Princeton University violated Title IX legislation, the U.S. Department of Education’s Office of Civil Rights department announced Wednesday.
The OCR found that Princeton favored the rights of students accused of sexual misconduct over those of the alleged victims, according to a DOE statement. Princeton was found in violation of federal law for failing to respond to complaints of sexual violence adequately and for failing to end one student’s experience with a sexually hostile environment. As a result, the university will likely have to pay restitution to reported sexual assault victims.
“There is a culture at Princeton that looks the other way at sexual assault,” said Princeton student Duncan Hories.
While some Princeton students interviewed characterized the student environment as healthy, others expressed concern for the university’s handling of cases of sexual misconduct.

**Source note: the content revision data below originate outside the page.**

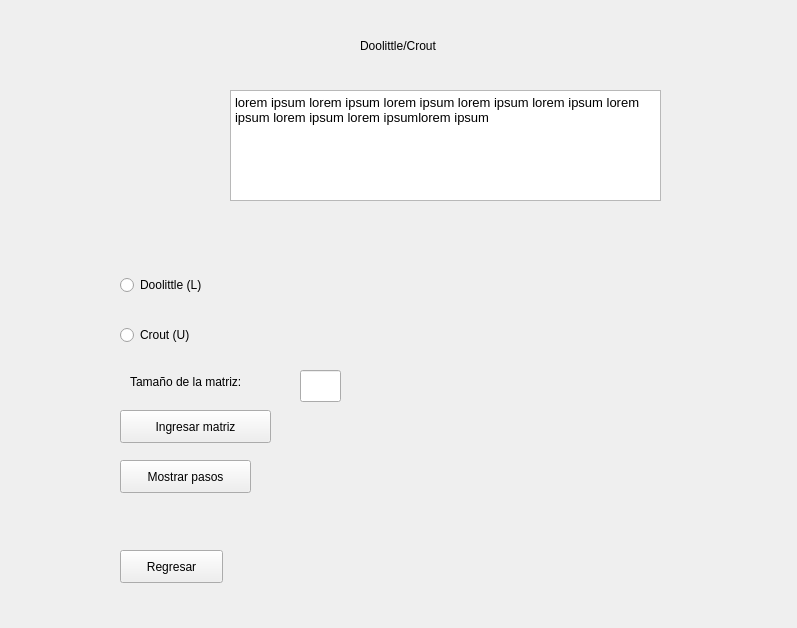
ikababiz/Proyecto-Metodos-Numericos-I, file Doolittle.ui: the form before one commit.
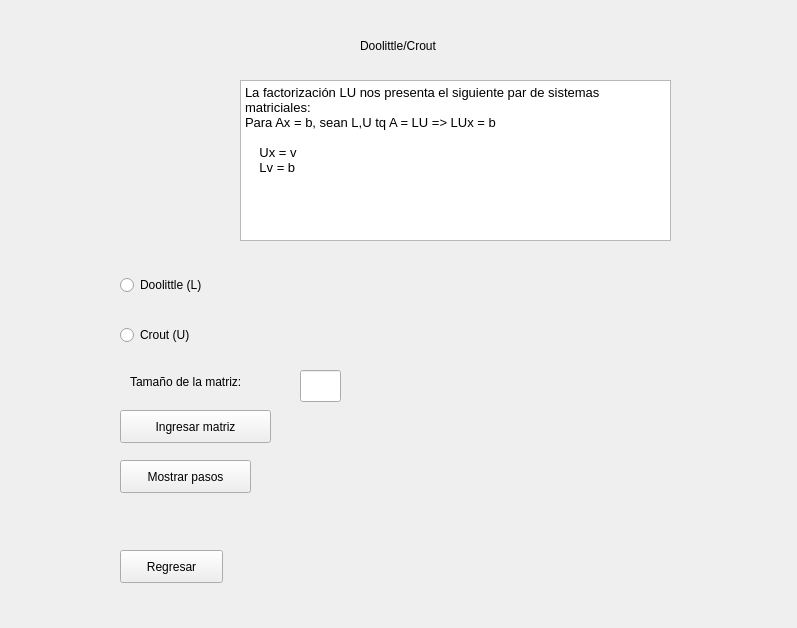
The form after the commit.

Commit message: Agrego el método Doolittle/Crout, falta detallar más los pasos

```diff
--- a/Doolittle.ui
+++ b/Doolittle.ui
@@ -42,10 +42,10 @@
   <widget class="QTextEdit" name="textEdit_2">
    <property name="geometry">
     <rect>
-     <x>230</x>
-     <y>90</y>
+     <x>240</x>
+     <y>80</y>
      <width>431</width>
-     <height>111</height>
+     <height>161</height>
     </rect>
    </property>
    <property name="html">
@@ -53,7 +53,12 @@
 &lt;html&gt;&lt;head&gt;&lt;meta name=&quot;qrichtext&quot; content=&quot;1&quot; /&gt;&lt;style type=&quot;text/css&quot;&gt;
 p, li { white-space: pre-wrap; }
 &lt;/style&gt;&lt;/head&gt;&lt;body style=&quot; font-family:'Ubuntu Bold'; font-size:10pt; font-weight:400; font-style:normal;&quot;&gt;
-&lt;p style=&quot; margin-top:0px; margin-bottom:0px; margin-left:0px; margin-right:0px; -qt-block-indent:0; text-indent:0px;&quot;&gt;lorem ipsum lorem ipsum lorem ipsum lorem ipsum lorem ipsum lorem ipsum lorem ipsum lorem ipsumlorem ipsum&lt;/p&gt;&lt;/body&gt;&lt;/html&gt;</string>
+&lt;p style=&quot; margin-top:0px; margin-bottom:0px; margin-left:0px; margin-right:0px; -qt-block-indent:0; text-indent:0px;&quot;&gt;La factorización LU nos presenta el siguiente par de sistemas matriciales:&lt;/p&gt;
+&lt;p style=&quot; margin-top:0px; margin-bottom:0px; margin-left:0px; margin-right:0px; -qt-block-indent:0; text-indent:0px;&quot;&gt;Para Ax = b, sean L,U tq A = LU =&amp;gt; LUx = b&lt;/p&gt;
+&lt;p style=&quot;-qt-paragraph-type:empty; margin-top:0px; margin-bottom:0px; margin-left:0px; margin-right:0px; -qt-block-indent:0; text-indent:0px;&quot;&gt;&lt;br /&gt;&lt;/p&gt;
+&lt;p style=&quot; margin-top:0px; margin-bottom:0px; margin-left:0px; margin-right:0px; -qt-block-indent:0; text-indent:0px;&quot;&gt;    Ux = v&lt;/p&gt;
+&lt;p style=&quot; margin-top:0px; margin-bottom:0px; margin-left:0px; margin-right:0px; -qt-block-indent:0; text-indent:0px;&quot;&gt;    Lv = b&lt;/p&gt;
+&lt;p style=&quot;-qt-paragraph-type:empty; margin-top:0px; margin-bottom:0px; margin-left:0px; margin-right:0px; -qt-block-indent:0; text-indent:0px;&quot;&gt;&lt;br /&gt;&lt;/p&gt;&lt;/body&gt;&lt;/html&gt;</string>
    </property>
   </widget>
   <widget class="QPushButton" name="pasosButton">
```
The commit also changes 2 other files.
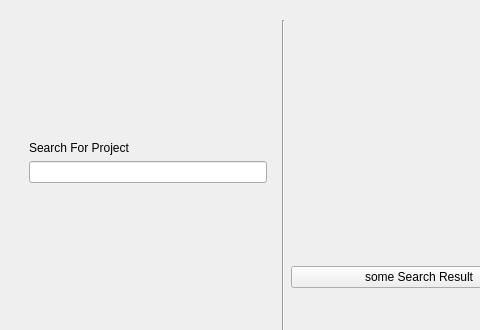
Qt form Client/dashboard.ui (amirsoleimani7/AP_Project) before a commit; both pictures show x 0 to 480 and y 0 to 330 of the 1109 by 575 pixel window.
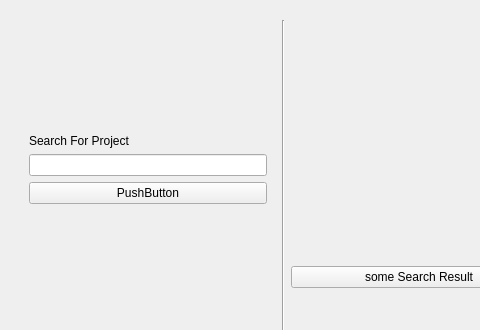
The same form after that commit. The open tabs and pages were chosen to show the change.

Patch:
```diff
--- a/Client/dashboard.ui
+++ b/Client/dashboard.ui
@@ -1248,6 +1248,13 @@
            <item>
             <widget class="QLineEdit" name="TeamAddProjectLineEdit"/>
            </item>
+           <item>
+            <widget class="QPushButton" name="pushButton">
+             <property name="text">
+              <string>PushButton</string>
+             </property>
+            </widget>
+           </item>
            <item>
             <spacer name="verticalSpacer_44">
              <property name="orientation">
```
Left out of the diff: 4 changed lines with no effect on the pictures.
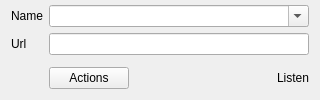
Qt form src/GUI/PlayerPlugins/Stream/GUI_Podcasts.ui (return42/sayonara) before a commit.
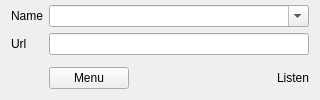
The same form after that commit. Icons and pictures are not drawn. Custom widgets are drawn as their Qt base class.

```diff
--- a/src/GUI/PlayerPlugins/Stream/GUI_Podcasts.ui
+++ b/src/GUI/PlayerPlugins/Stream/GUI_Podcasts.ui
@@ -61,7 +61,7 @@
      <item>
       <widget class="MenuToolButton" name="btn_tool">
        <property name="text">
-        <string>Actions</string>
+        <string>Menu</string>
        </property>
       </widget>
      </item>
```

Hories said the news left a lot of students concerned, especially because the discussion of sexual assault on campus is not new. The Title IX violations, he said, have brought the topic back onto the radar of many students.
Others agreed, emphasizing that Princeton’s problem is not isolated. One student, who asked to remain anonymous, said they believed there was a “rape culture” at Princeton enhanced by the culture of the eating clubs.
The news that Princeton violated Title IX legislation came a day after The Daily Princetonian reported claims of a sexual assault case at one of Princeton’s eating clubs. The university’s federally mandated crime log recorded that a case of sexual assault from Oct. 10th was reported on Nov. 3. According to The Daily Princetonian, a university student was allegedly photographed publicly performing a sexual act at Tiger Inn, one of the eating clubs. Students told the newspaper that the photograph was then distributed via email to members of the eating club.
“At no point did our department receive a report of this incident from a witness or victim prior to me being notified by a member of the press,” Police Captain Nick Sutter told The Daily Princetonian on Tuesday afternoon. “We do not have any information relating to whether the alleged acts were consensual or nonconsensual with respect to the individuals involved.”
Hories said that this most recent sexual assault case could easily be related to the Title IX legislation violation, adding that Princeton has a social culture that is conducive to sexual misconduct and gender discrimination.
Princeton student Alissa Lopez said that the eating clubs, the center of Princeton’s social scene, demonstrate gender discrimination on campus. Princeton’s student body is 49 percent female; however, only a third of eating club officers are women. There is only one female president, and all but one of the eating clubs have more males than females in positions of the highest authority, she said.
“The eating clubs are generally perceived as the center of the social scene, and the disproportionate leadership of each club fails in general terms of gender equality,” she said.
This fall, Princeton instituted a new sexual misconduct policy that instituted major changes, including the introduction of a committee that will review each of the sexual misconduct cases within the university.
Ella Cheng, the student life chair within the Princeton student government, is one of the students who has consulted with administration on sexual misconduct policies. Cheng said that these new policies are part of the resolution agreement between the OCR and Princeton.
However, despite the news of the violation, Princeton student Lily Lesser said she felt very comfortable that Princeton has a sufficient support network for students who have been victims of sexual misconduct on campus. The university has a SHARE system — similar to Yale’s — with many resources, and freshmen are required to participate in sexual harassment training during their orientation, she said.
Yale was investigated by the Department of Education after a Title IX complaint in 2011.